Could you restate the data below word for word, without its pictures?

#### PROVIDED INFORMATION:
Content starts

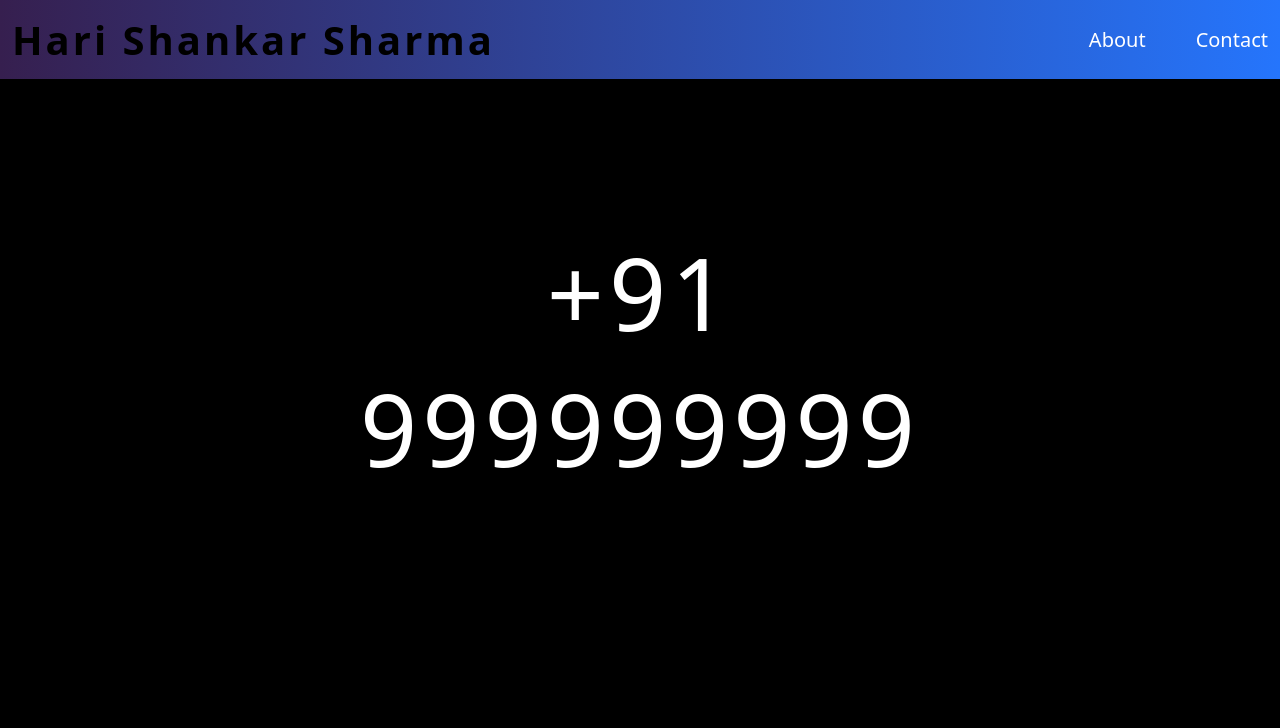
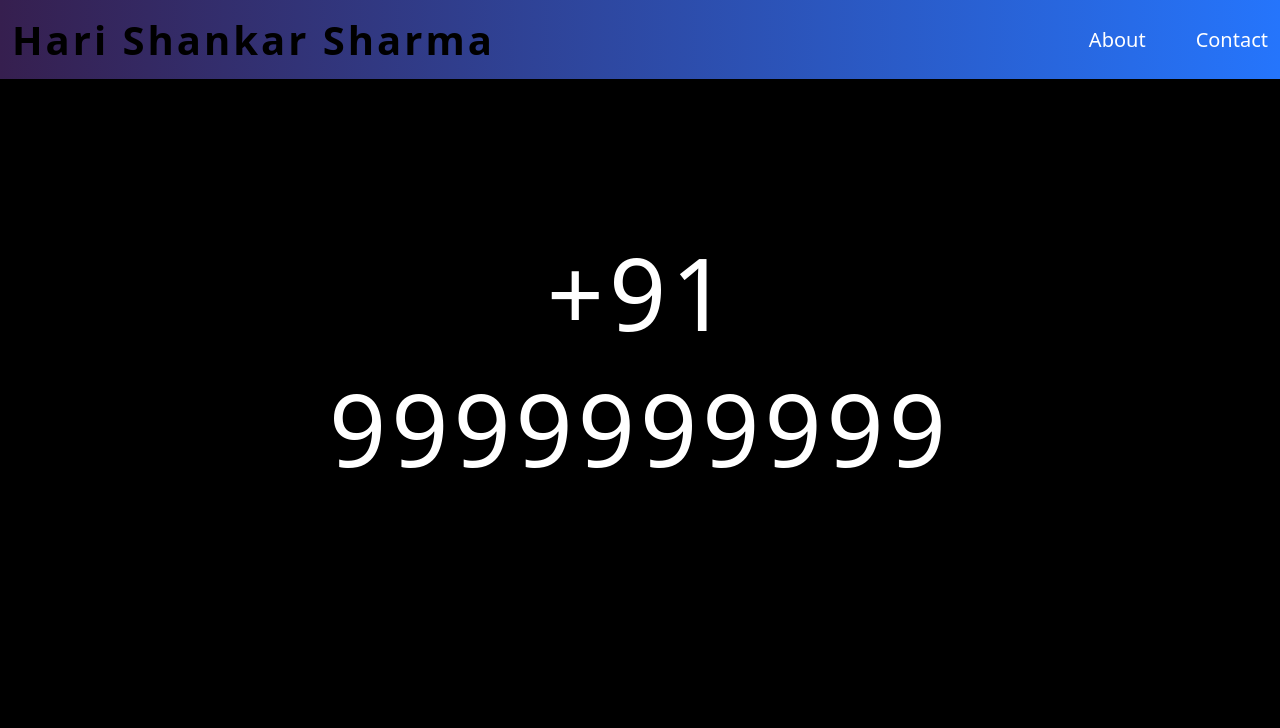
Before and after one commit to Shank110195/portfolio-html-learning, a plain HTML site: page contact.html in a window 1280 px wide. Shown: the top 728 px of the page. Drawn offline with Linux system fonts and the light colour scheme; a web font is replaced by a local one.

Commit message:
updated number

```diff
--- a/contact.html
+++ b/contact.html
@@ -19,7 +19,7 @@
     </header>
 
     <section class="contactPageStyles">
-        <h1>+91 999999999</h1>
+        <h1>+91 9999999999</h1>
     </section>
 
     <footer class="social_media">
```
Also changed, not shown: 1 other file.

Content ends

#### ANSWER BELOW:
Before and after one commit to Shank110195/portfolio-html-learning, a plain HTML site: page contact.html in a window 1280 px wide. Shown: the top 728 px of the page. Drawn offline with Linux system fonts and the light colour scheme; a web font is replaced by a local one.

Commit message:
updated number

```diff
--- a/contact.html
+++ b/contact.html
@@ -19,7 +19,7 @@
     </header>
 
     <section class="contactPageStyles">
-        <h1>+91 999999999</h1>
+        <h1>+91 9999999999</h1>
     </section>
 
     <footer class="social_media">
```
Also changed, not shown: 1 other file.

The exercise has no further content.